Back to the CIC and its adoption of the Commons Transition Plan, what led the CIC to incorporate the plan and in what way it is being modified?
We’ve seen the Commons Transition Plan work done in Ecuador with the role of the partner state. Because we’re not thinking of this kind of relationship with government, one of the main changes was to eliminate this partner state and to see this as a creation of autonomous institutions that can work at the local and regional level as well as in relation to other regional or global institutions around the world that can help. So we are thinking here, perhaps part of the process of the CIC could be…to be not only physical assemblies based on physical consensus, but also to have some of the tools more distributed in a way that could be more easily extended to people that are not organized politically, but people that want to change their way of living but for different motives; maybe they are not so political, or, so involved in being in assemblies. That is one of the problems we have with the CIC, there is a big difference today between the people who go to assemblies and people that only use the services.
Why was the Commons Transition Plan chosen?
I think the values in this plan are very close to the values of the CIC. We also saw that the main ideas are related to the self-management and self-organization that the CIC supports. For this reason, the work is very connected; we can benefit from it and adapt and enrich it with our work.
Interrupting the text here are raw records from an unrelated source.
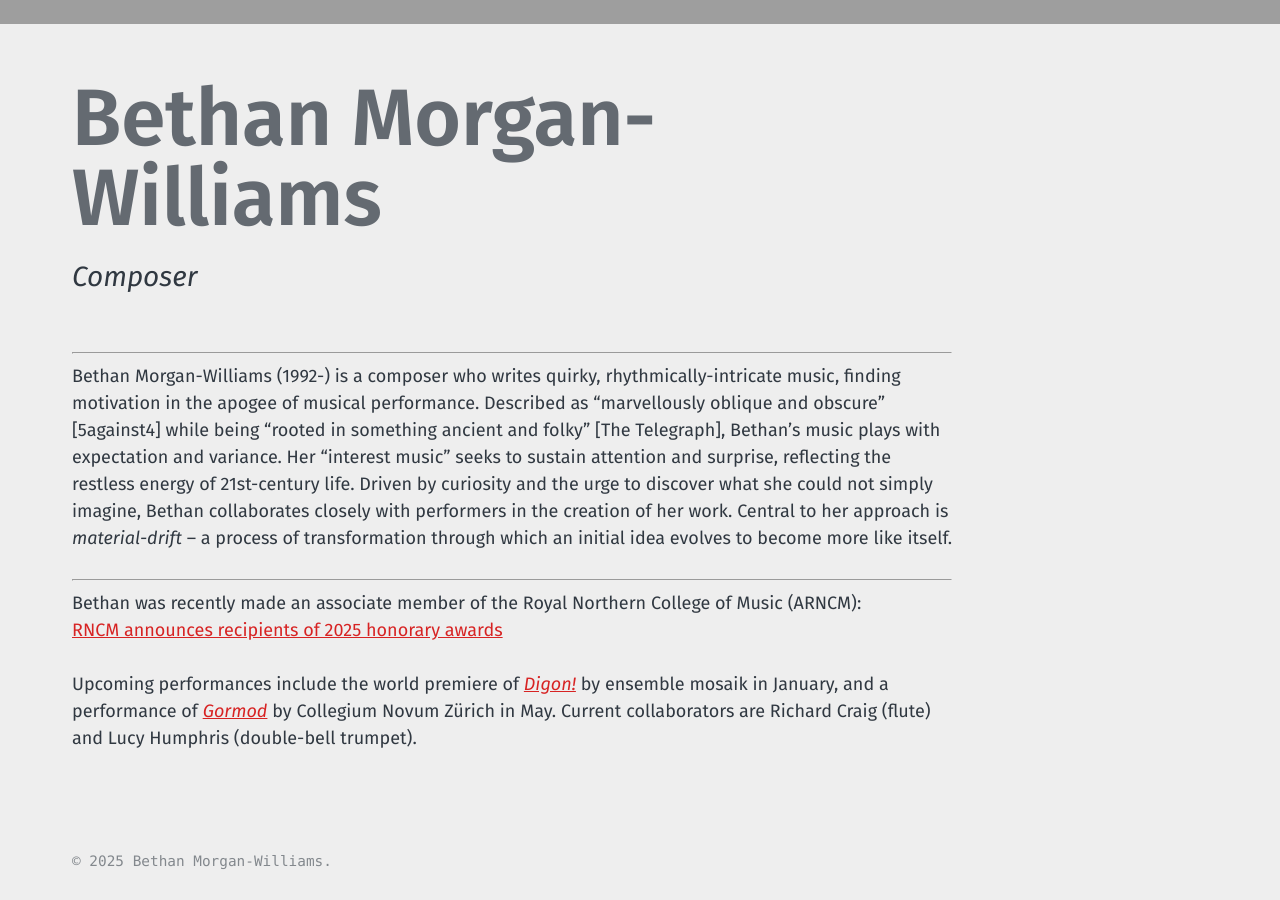
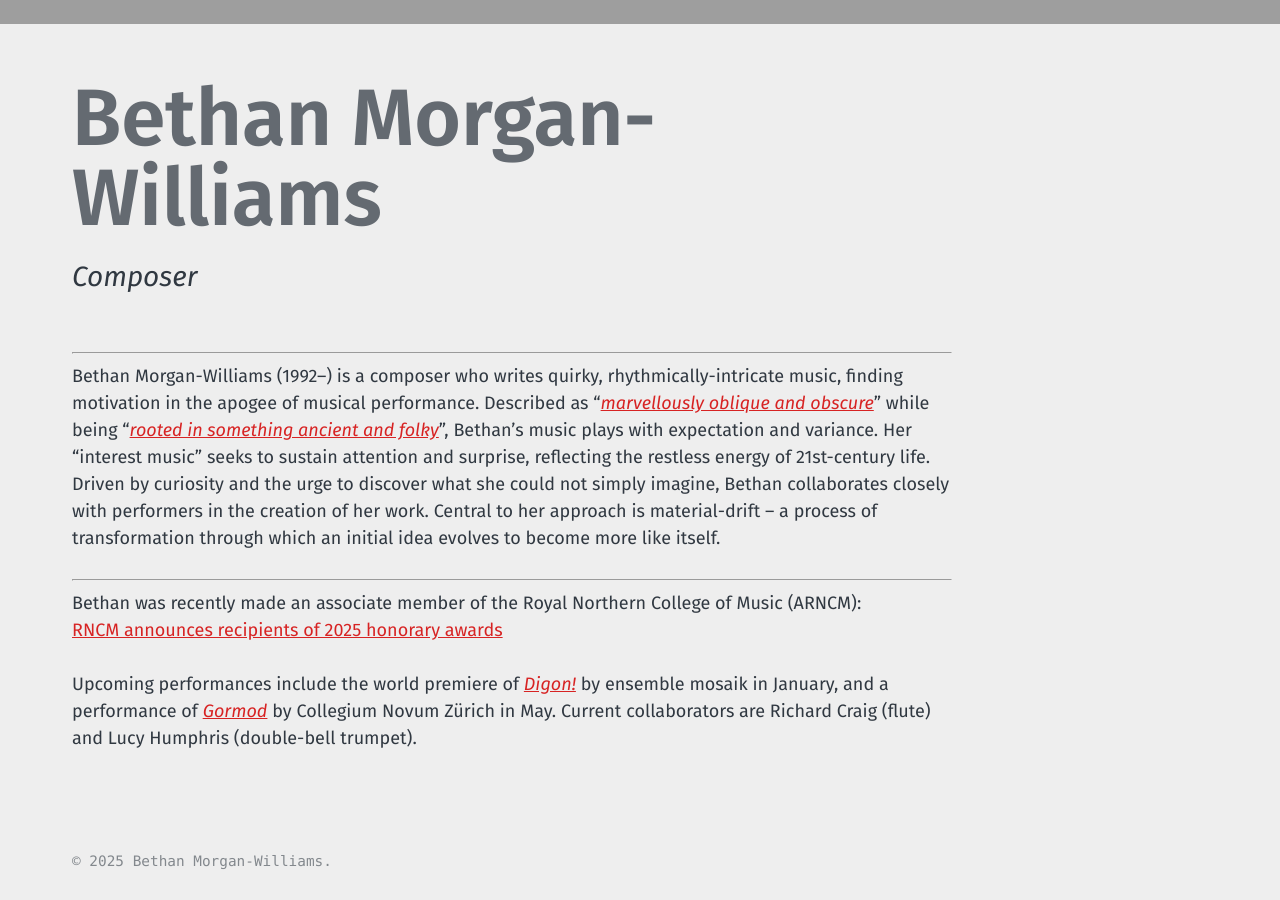
Before and after one commit to morganwilliamsb/website, a Jekyll site: the page built from index.md, in a window 1280 px wide and 900 px high, scrolled down 1051 px. Built offline with Jekyll 4.4.1, drawn with Linux system fonts in a browser that asks for light colours.

Commit message:
Update index.md
Added links for quotes in intro para

```diff
--- a/index.md
+++ b/index.md
@@ -8,7 +8,7 @@ sub_title: "Composer"
 
 ---
 
-Bethan Morgan-Williams (1992-) is a composer who writes quirky, rhythmically-intricate music, finding motivation in the apogee of musical performance. Described as “marvellously oblique and obscure” [5against4] while being “rooted in something ancient and folky” [The Telegraph], Bethan’s music plays with expectation and variance. Her “interest music” seeks to sustain attention and surprise, reflecting the restless energy of 21st-century life. Driven by curiosity and the urge to discover what she could not simply imagine, Bethan collaborates closely with performers in the creation of her work. Central to her approach is _material-drift_  – a process of transformation through which an initial idea evolves to become more like itself.
+Bethan Morgan-Williams (1992–) is a composer who writes quirky, rhythmically-intricate music, finding motivation in the apogee of musical performance. Described as “[_marvellously oblique and obscure_](https://5against4.com/2018/07/16/cheltenham-music-festival-2018-quartet-premieres-berkeley-ensemble-juliana/)” while being “[_rooted in something ancient and folky_](https://www.telegraph.co.uk/music/what-to-listen-to/london-symphony-orchestra-bring-booming-sounds-tate-moderns/)”, Bethan’s music plays with expectation and variance. Her “interest music” seeks to sustain attention and surprise, reflecting the restless energy of 21st-century life. Driven by curiosity and the urge to discover what she could not simply imagine, Bethan collaborates closely with performers in the creation of her work. Central to her approach is material-drift – a process of transformation through which an initial idea evolves to become more like itself.
 
 ---
 
```
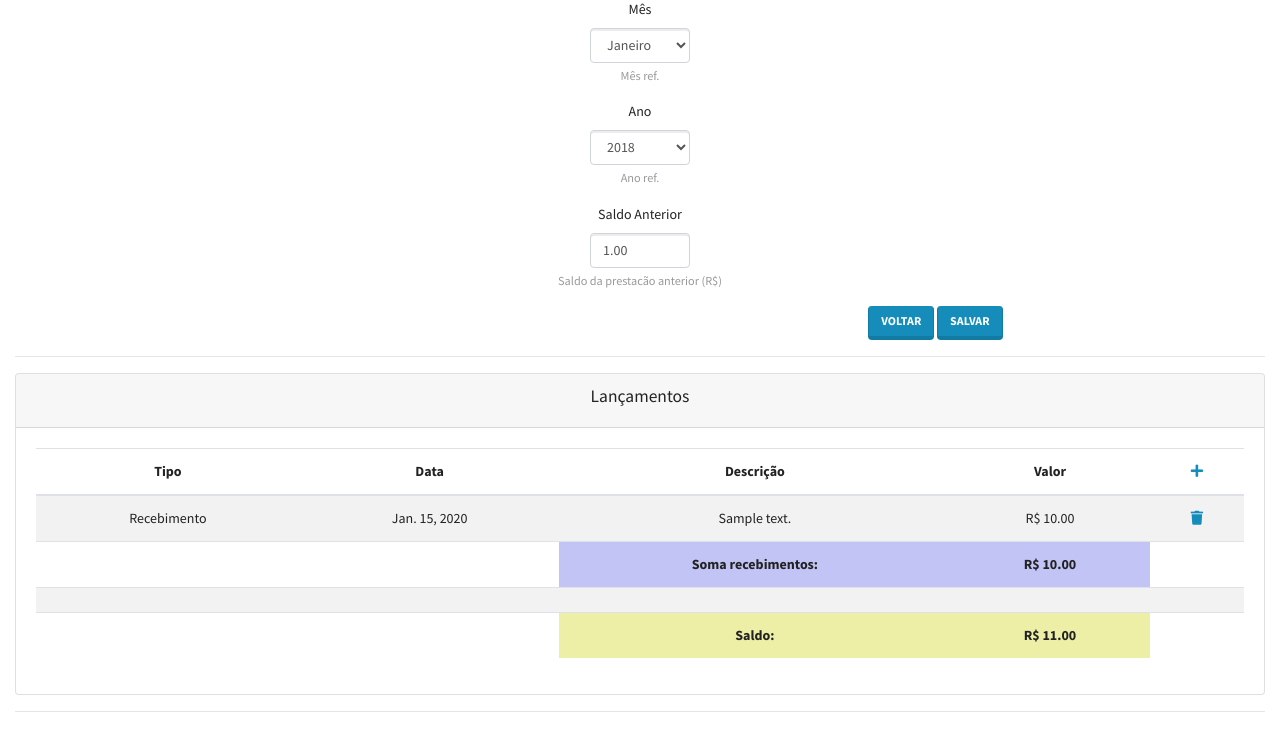
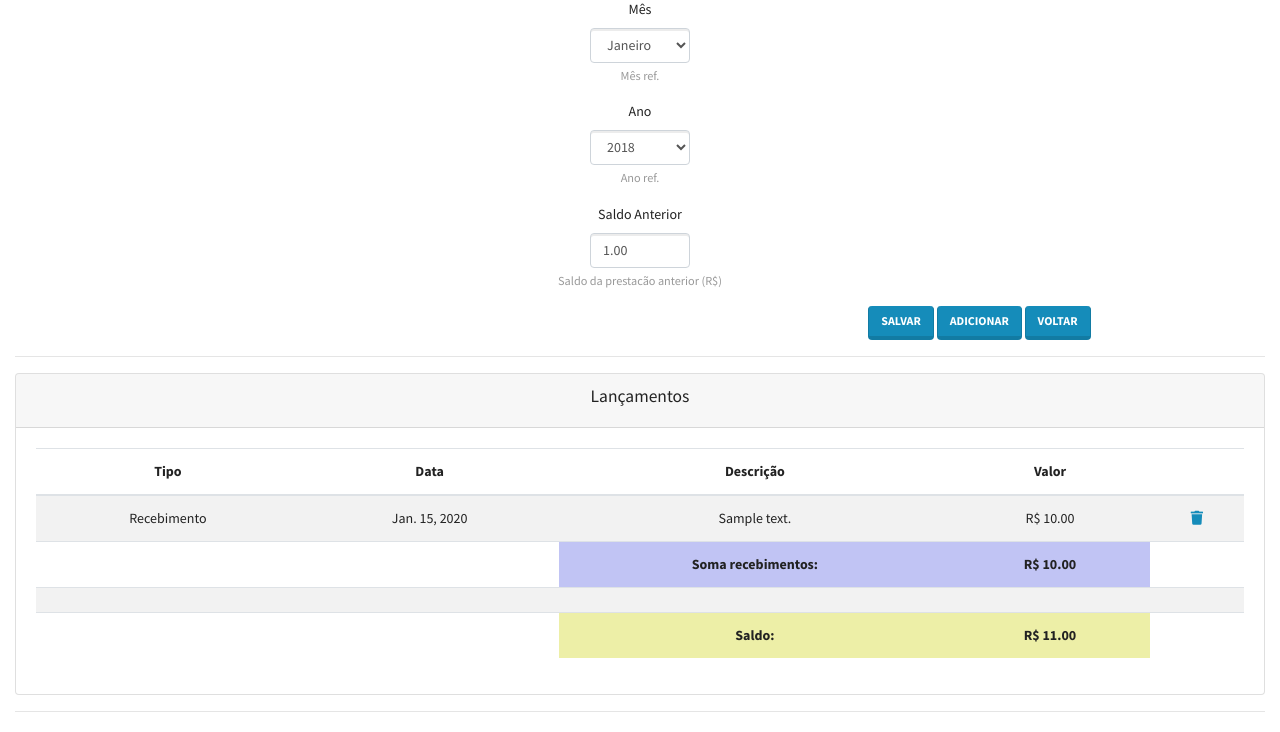
Before and after one commit to dalraf/controlecondominio, a Django app: page /prestacao/edit/1/ in a window 1280 px wide. Shown: the part 91-823 px from the top of the page. Run offline with Django 3.2, Linux system fonts and the light colour scheme; a user stored in the database is signed in; tables that the repository leaves empty hold one stand-in row (values such as "Sample post"); some libraries are stand-ins or nearby versions.

Commit message:
Alterado posicão do botao add

```diff
--- a/controlecondominio/templates/atualizaprestacao.html
+++ b/controlecondominio/templates/atualizaprestacao.html
@@ -13,8 +13,9 @@
             <p class="{{ textoformato }}"><i>{{ mensagem }}</i></p>
         </div>
         <div class='col-4'>
+            <input type="submit" name="Salvar" value="Salvar" class="btn btn-primary">
+            <a class="btn btn-primary" role="button" href="{% url 'crialancamento' prestacao  %}">Adicionar</a>
             <a class="btn btn-primary" role="button" href="{% url 'listaprestacao' %}">Voltar</a>
-            <input type="submit" name="Salvar" value="Salvar" class="btn btn-primary">
         </div>
     </div>
 </form>
@@ -38,7 +39,7 @@
                     <th style="text-align:center">Data</th>
                     <th style="text-align:center">Descrição</th>
                     <th style="text-align:center">Valor</th>
-                    <th style="text-align:center"><a href="{% url 'crialancamento' prestacao  %}"><i class="fas fa-plus"></i></a></th>
+                    <th style="text-align:center"></th>
                     </tr>
                     </thead>
                     <tbody>
```
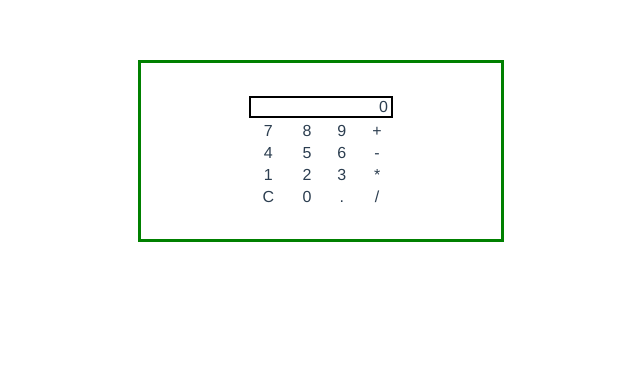
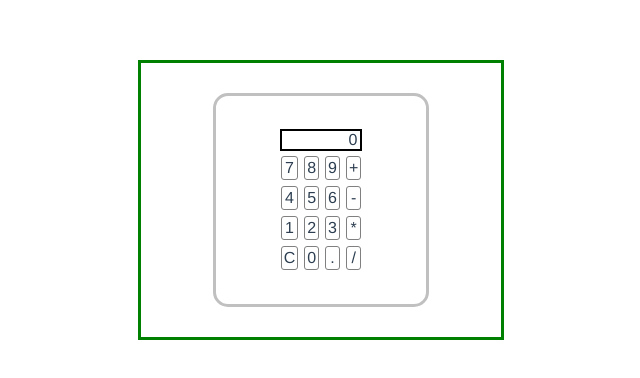
Before and after one commit to manik1235/VueCalc, a Vue app: page / in a window 1280 px wide. Shown: the top 378 px of the page, without its empty margins (319-959 px from the left). Built offline with nearby package versions, Linux system fonts and the light colour scheme.

Commit message:
Adopt BEM, add styles
This commit marks the adoption of the [BEM style](http://getbem.com/)
for class names for styles.

This commit also adds basic styles to the calculator and button
components

```diff
--- a/src/App.vue
+++ b/src/App.vue
@@ -1,6 +1,6 @@
 <template>
 <div id="app">
-  <div class="calculator">
+  <div class="calculator-app">
     <Calc/>
   </div>
 </div>
@@ -27,7 +27,7 @@ export default {
   margin-top: 60px;
 }
 
-.calculator {
+.calculator-app {
   border: 3px solid green;
   margin-left: auto;
   margin-right: auto;
--- a/src/components/Calc.vue
+++ b/src/components/Calc.vue
@@ -1,14 +1,16 @@
 <template>
-<div class="calc">
-  <table class="text-center">
+<div class="calculator">
+  <table class="display-pad">
     <tr>
       <td colspan=4>
         <Display :displayValue="displayValue" />
       </td>
     </tr>
-    <tr v-for="row in calculatorArray">
-      <td v-for="item in row">
-        <CalcButton @nextValue="nextValue" :value="item"/>
+    <tr v-for="row in calculatorArray" :key="row.id">
+      <td v-for="item in row" :key="item.id">
+        <CalcButton
+          @nextValue="nextValue"
+          :value="item"/>
       </td>
     </tr>
   </table>
@@ -78,7 +80,17 @@ export default {
 </script>
 
 <style>
-.text-center {
+.calculator {
+  border: 3px solid silver;
+  border-radius: 15px;
+  margin-left: auto;
+  margin-right: auto;
+  max-width: 300px;
+  padding: 30px 30px;
+  width: 50%;
+}
+
+.display-pad {
   margin-left: auto;
   margin-right: auto;
   max-width: 300px;
--- a/src/components/CalcButton.vue
+++ b/src/components/CalcButton.vue
@@ -1,5 +1,5 @@
 <template>
-<div @click="clicked" class="CalcButton">
+<div class="calc-button" @click="clicked">
   {{ value }}
 </div>
 </template>
@@ -19,4 +19,10 @@ export default {
 </script>
 
 <style>
+.calc-button {
+  border: 1px solid grey;
+  border-radius: 3px;
+  margin: 1px;
+  padding: 2px;
+}
 </style>
```
Also changed, not shown: 1 other file (tests, documents, lock files or other folders).
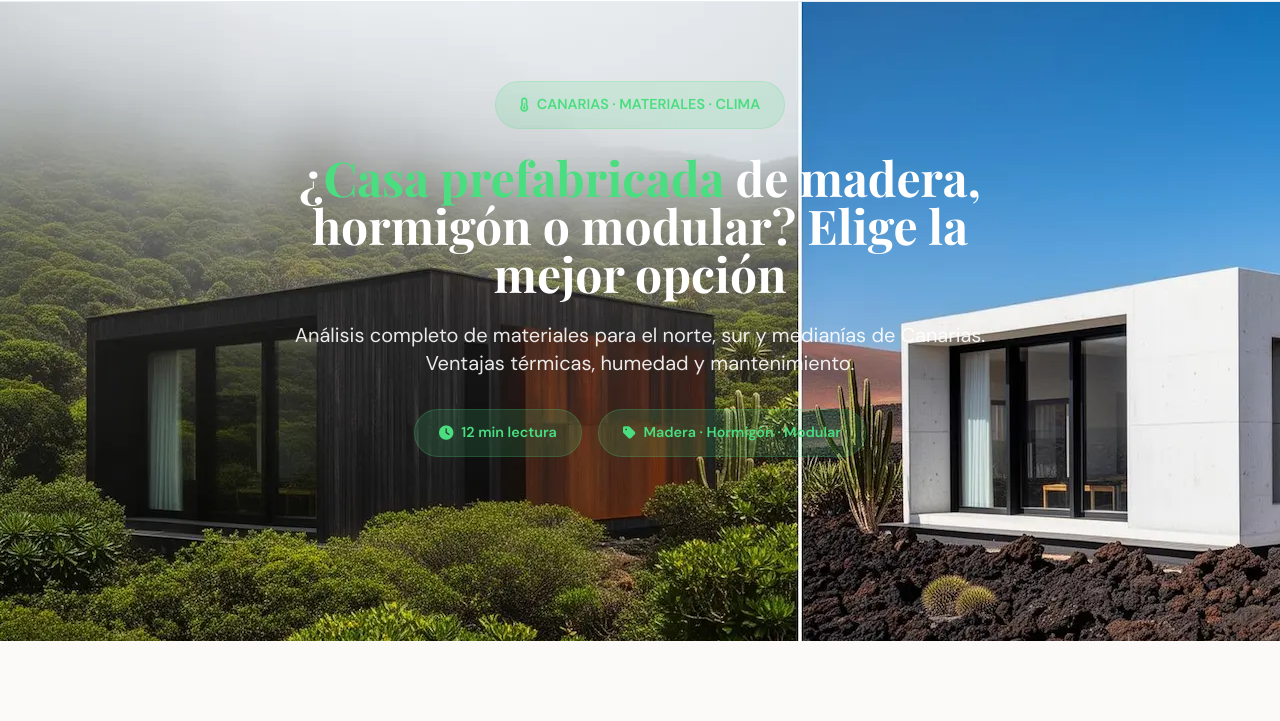
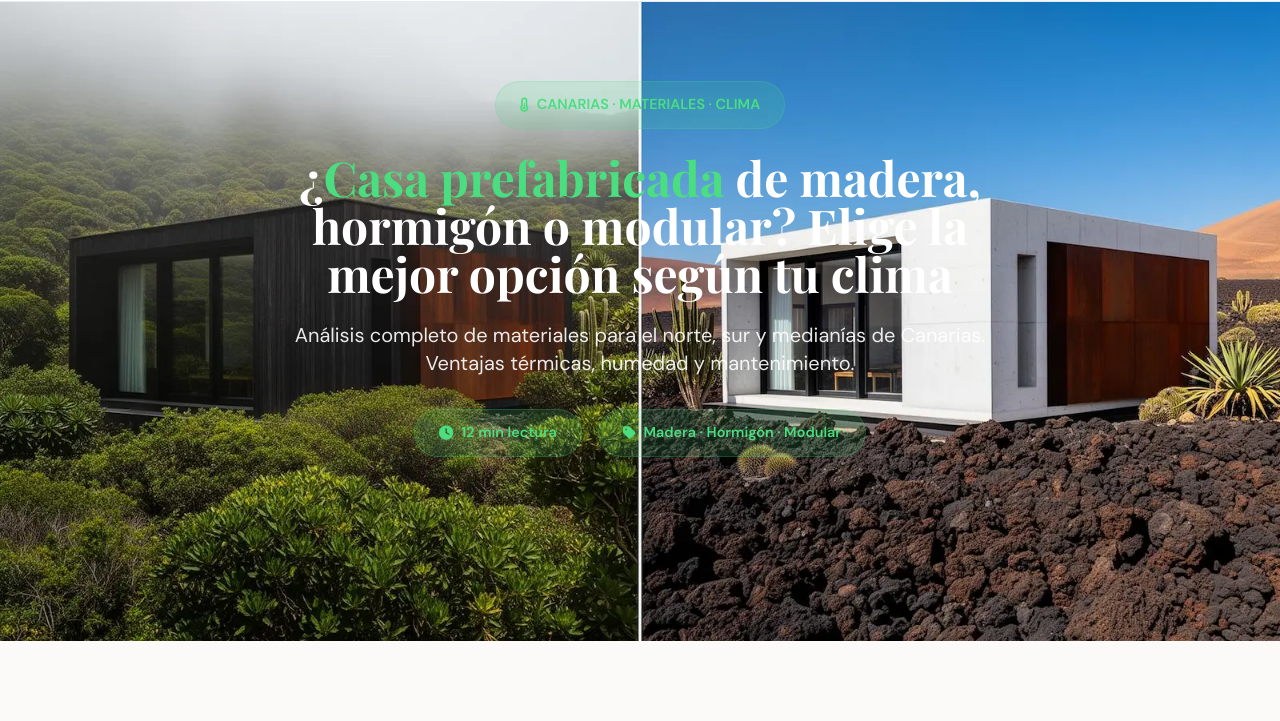
Before and after one commit to berserkmood/casas-prefabricadas-canarias, a plain HTML site: page guias/materiales-segun-clima-canarias.html in a window 1280 px wide. Shown: the part 79-800 px from the top of the page. Drawn offline with nearby package versions, Linux system fonts and the light colour scheme.

Commit message:
Update materiales-segun-clima-canarias.html

```diff
--- a/guias/materiales-segun-clima-canarias.html
+++ b/guias/materiales-segun-clima-canarias.html
@@ -126,14 +126,32 @@
 
     <!-- HERO MATERIALES - CON CLASES GLOBALES -->
 <section class="hero-section guias-hero">
-    <div class="hero-overlay" style="background-image: url('../assets/images/hero-materiales.webp')"></div>
+    <!-- Contenedor de imagen profesional -->
+    <div class="hero-image-container">
+        <picture>
+            <!-- Versión móvil: enfocada en muestras de materiales -->
+            <source media="(max-width: 768px)"
+                    srcset="../assets/images/hero-materiales-mobile.webp">
+            <!-- Versión desktop: imagen completa -->
+            <source media="(min-width: 769px)"
+                    srcset="../assets/images/hero-materiales.webp">
+            <!-- Fallback -->
+            <img src="../assets/images/hero-materiales.webp"
+                 alt="Muestras de materiales para casas prefabricadas: madera, hormigón y módulos en Canarias"
+                 class="hero-image"
+                 loading="eager">
+        </picture>
+    </div>
+    <!-- Overlay con gradiente -->
+    <div class="hero-overlay-gradient"></div>
+
     <div class="section-container relative z-10 py-24 lg:py-32 text-white">
         <div class="max-w-3xl mx-auto text-center animate-fade-up">
             <div class="badge-floating mb-6 animate-fade-up delay-100">
                 <i class="fas fa-thermometer-half mr-2"></i> CANARIAS · MATERIALES · CLIMA
             </div>
             <h1 class="text-4xl md:text-5xl font-bold mb-6 leading-tight">
-                ¿<span class="text-green-400">Casa prefabricada</span> de madera, hormigón o modular? Elige la mejor opción
+                ¿<span class="text-green-400">Casa prefabricada</span> de madera, hormigón o modular? Elige la mejor opción según tu clima
             </h1>
             <p class="text-xl text-white/90 mb-8 animate-fade-up delay-300">
                 Análisis completo de materiales para el norte, sur y medianías de Canarias. Ventajas térmicas, humedad y mantenimiento.
```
It was also a good excuse to make this connection with the P2P Foundation and to see how from a grassroots level, from the bottom up we can make this kind of process possible.
What are the next steps both for the CIC’s adoption of the Commons Transition Plan, and the ongoing relationship with the P2P Foundation?
I think that the short term steps are to decide on how to work the collaboration, what are we going to do when we are working together on the Catalan situation. Next steps will be organizing this work: how we are going to research, how to start having discussions and reaching conclusions at some point about the roadmap we can create for this Commons Transition Plan.
Now, back to FairCoop, how is it promoting the principles of Commons Transition with its member projects?
I think, informally, there is support at the level of sharing information and knowledge related to Commons Transition, but right now the main focus is not yet on this sharing and extension, because we need to focus on building and identifying the best tools and projects for this Commons Transition. So what we’re doing now is choosing and prioritizing projects to work with. What is especially interesting here are projects that can be transversal to a lot of decentralized and open projects that can use this infrastructure we want to build.
Anything else you’d like to add?
Thank you for making this Commons Transition website, and we will try and help to keep it up-to-date. Certainly, it’s a deal!
Interview transcribed and copyedited by Ann Marie Utratel.